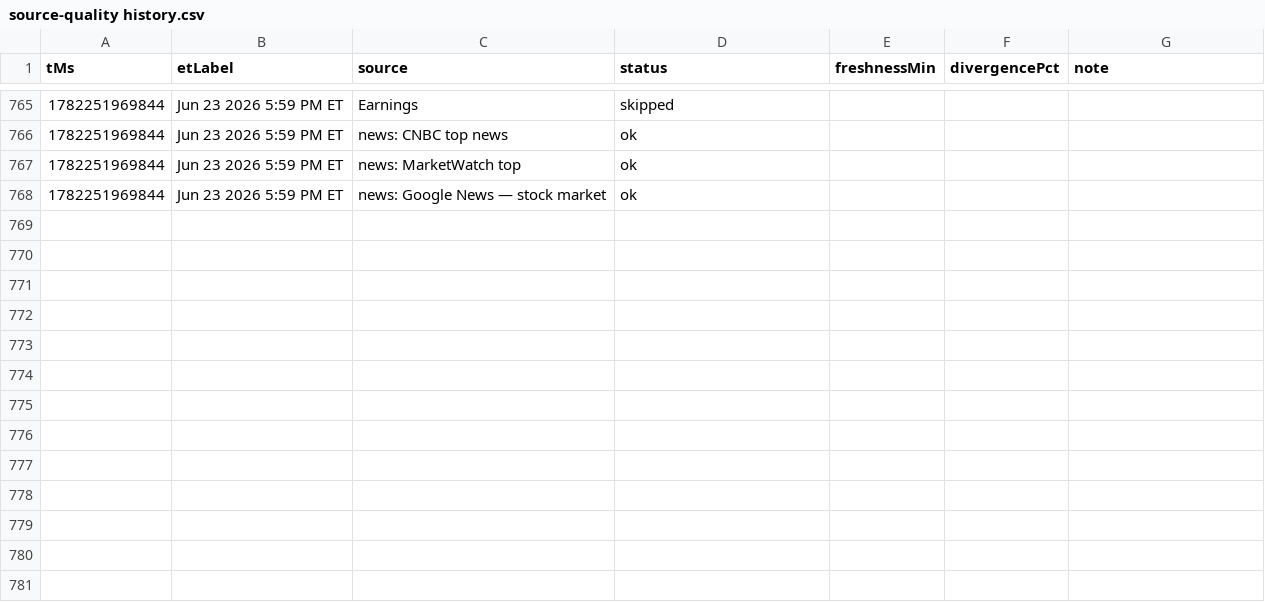
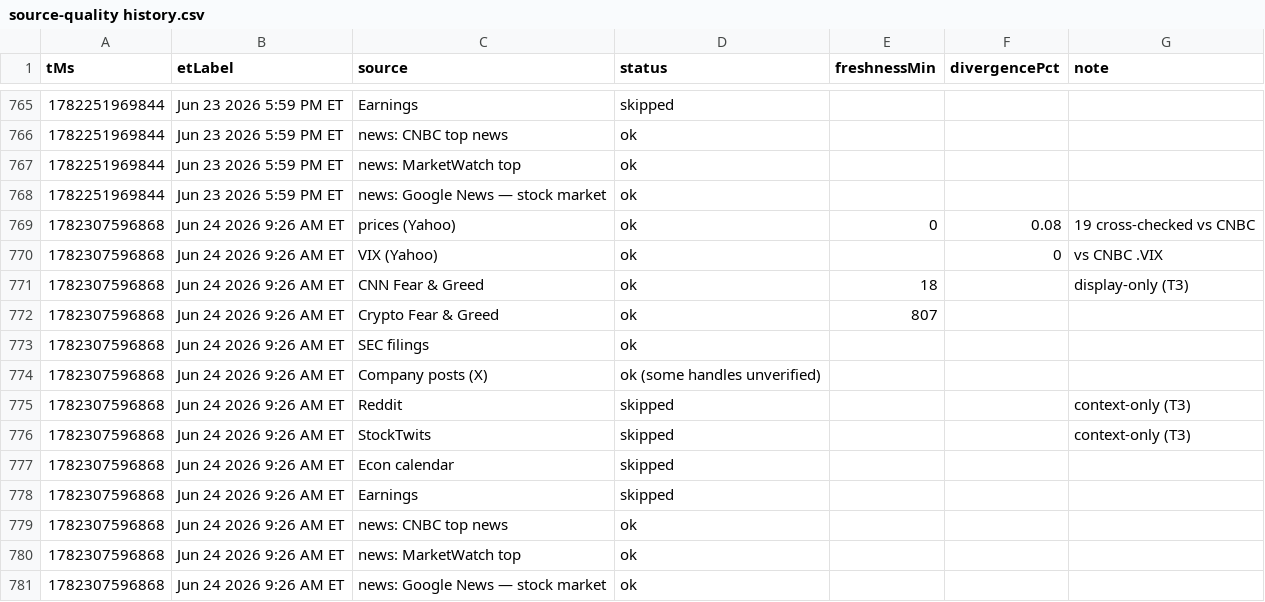
Before and after one commit to Jad-N/Market-Watcher, a CSV file: source-quality history.csv, drawn as a sheet; only a part is shown, gaps mark what is left out; the diff names each change by its address in the sheet, - before the commit and + after, or states it on an @@ line.

```diff
--- a/source-quality history.csv
+++ b/source-quality history.csv
+row 769: 1782307596868 | Jun 24 2026 9:26 AM ET | prices (Yahoo) | ok | 0 | 0.08 | 19 cross-checked vs CNBC
+row 770: 1782307596868 | Jun 24 2026 9:26 AM ET | VIX (Yahoo) | ok |  | 0 | vs CNBC .VIX
+row 771: 1782307596868 | Jun 24 2026 9:26 AM ET | CNN Fear & Greed | ok | 18 |  | display-only (T3)
+row 772: 1782307596868 | Jun 24 2026 9:26 AM ET | Crypto Fear & Greed | ok | 807
+row 773: 1782307596868 | Jun 24 2026 9:26 AM ET | SEC filings | ok
+row 774: 1782307596868 | Jun 24 2026 9:26 AM ET | Company posts (X) | ok (some handles unverified)
+row 775: 1782307596868 | Jun 24 2026 9:26 AM ET | Reddit | skipped |  |  | context-only (T3)
+row 776: 1782307596868 | Jun 24 2026 9:26 AM ET | StockTwits | skipped |  |  | context-only (T3)
+row 777: 1782307596868 | Jun 24 2026 9:26 AM ET | Econ calendar | skipped
+row 778: 1782307596868 | Jun 24 2026 9:26 AM ET | Earnings | skipped
+row 779: 1782307596868 | Jun 24 2026 9:26 AM ET | news: CNBC top news | ok
+row 780: 1782307596868 | Jun 24 2026 9:26 AM ET | news: MarketWatch top | ok
+row 781: 1782307596868 | Jun 24 2026 9:26 AM ET | news: Google News — stock market | ok
```
Also changed, not shown: docs/mood-history.csv, mood-signals history.csv, 5 other files.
==*==
WORK ITEM: Could the data above be reproduced exactly, with the pictures left out?

YOUR SOLUTION:
Before and after one commit to Jad-N/Market-Watcher, a CSV file: source-quality history.csv, drawn as a sheet; only a part is shown, gaps mark what is left out; the diff names each change by its address in the sheet, - before the commit and + after, or states it on an @@ line.

```diff
--- a/source-quality history.csv
+++ b/source-quality history.csv
+row 769: 1782307596868 | Jun 24 2026 9:26 AM ET | prices (Yahoo) | ok | 0 | 0.08 | 19 cross-checked vs CNBC
+row 770: 1782307596868 | Jun 24 2026 9:26 AM ET | VIX (Yahoo) | ok |  | 0 | vs CNBC .VIX
+row 771: 1782307596868 | Jun 24 2026 9:26 AM ET | CNN Fear & Greed | ok | 18 |  | display-only (T3)
+row 772: 1782307596868 | Jun 24 2026 9:26 AM ET | Crypto Fear & Greed | ok | 807
+row 773: 1782307596868 | Jun 24 2026 9:26 AM ET | SEC filings | ok
+row 774: 1782307596868 | Jun 24 2026 9:26 AM ET | Company posts (X) | ok (some handles unverified)
+row 775: 1782307596868 | Jun 24 2026 9:26 AM ET | Reddit | skipped |  |  | context-only (T3)
+row 776: 1782307596868 | Jun 24 2026 9:26 AM ET | StockTwits | skipped |  |  | context-only (T3)
+row 777: 1782307596868 | Jun 24 2026 9:26 AM ET | Econ calendar | skipped
+row 778: 1782307596868 | Jun 24 2026 9:26 AM ET | Earnings | skipped
+row 779: 1782307596868 | Jun 24 2026 9:26 AM ET | news: CNBC top news | ok
+row 780: 1782307596868 | Jun 24 2026 9:26 AM ET | news: MarketWatch top | ok
+row 781: 1782307596868 | Jun 24 2026 9:26 AM ET | news: Google News — stock market | ok
```
Also changed, not shown: docs/mood-history.csv, mood-signals history.csv, 5 other files.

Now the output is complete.